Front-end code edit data
###

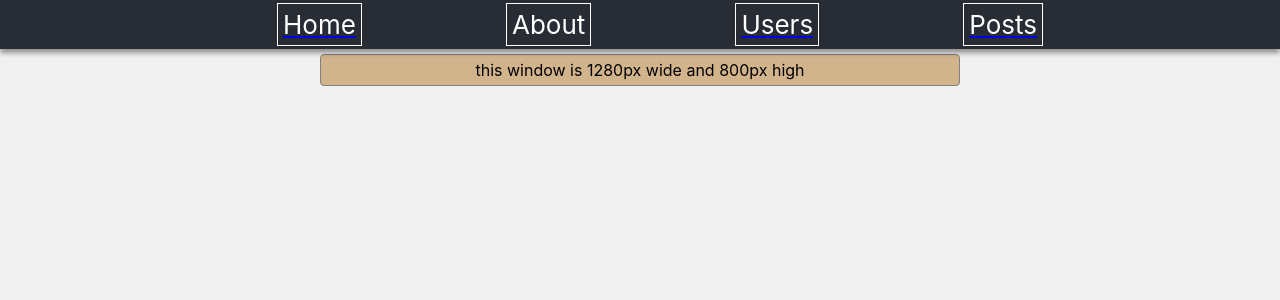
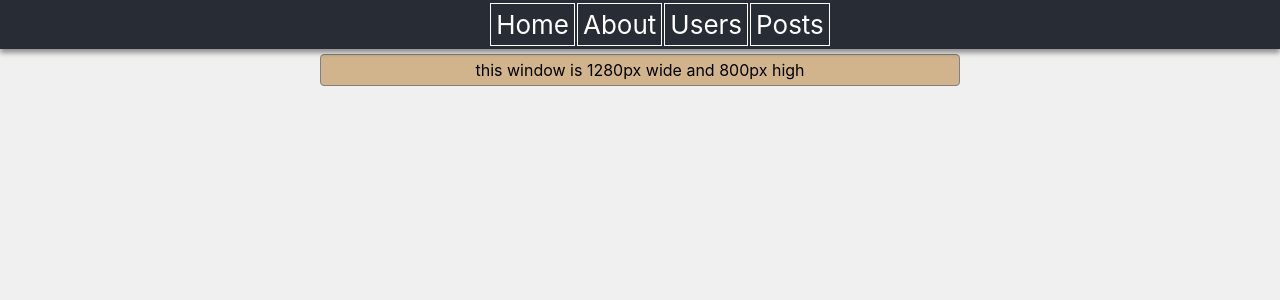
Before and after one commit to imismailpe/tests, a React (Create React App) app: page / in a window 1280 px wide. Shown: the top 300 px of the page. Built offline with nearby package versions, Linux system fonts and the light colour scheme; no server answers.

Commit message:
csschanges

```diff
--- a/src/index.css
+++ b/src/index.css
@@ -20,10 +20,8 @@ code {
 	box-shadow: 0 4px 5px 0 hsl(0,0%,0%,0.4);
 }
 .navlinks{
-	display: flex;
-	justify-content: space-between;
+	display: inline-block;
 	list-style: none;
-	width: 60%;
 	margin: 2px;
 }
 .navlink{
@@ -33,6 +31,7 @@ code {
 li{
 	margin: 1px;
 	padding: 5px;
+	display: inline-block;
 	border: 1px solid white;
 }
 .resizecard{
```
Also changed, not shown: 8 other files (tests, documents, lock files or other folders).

###

ASSIGNED TASK
Set down every entry word for word, but omit the pictures.

TASK RESPONSE
Before and after one commit to imismailpe/tests, a React (Create React App) app: page / in a window 1280 px wide. Shown: the top 300 px of the page. Built offline with nearby package versions, Linux system fonts and the light colour scheme; no server answers.

Commit message:
csschanges

```diff
--- a/src/index.css
+++ b/src/index.css
@@ -20,10 +20,8 @@ code {
 	box-shadow: 0 4px 5px 0 hsl(0,0%,0%,0.4);
 }
 .navlinks{
-	display: flex;
-	justify-content: space-between;
+	display: inline-block;
 	list-style: none;
-	width: 60%;
 	margin: 2px;
 }
 .navlink{
@@ -33,6 +31,7 @@ code {
 li{
 	margin: 1px;
 	padding: 5px;
+	display: inline-block;
 	border: 1px solid white;
 }
 .resizecard{
```
Also changed, not shown: 8 other files (tests, documents, lock files or other folders).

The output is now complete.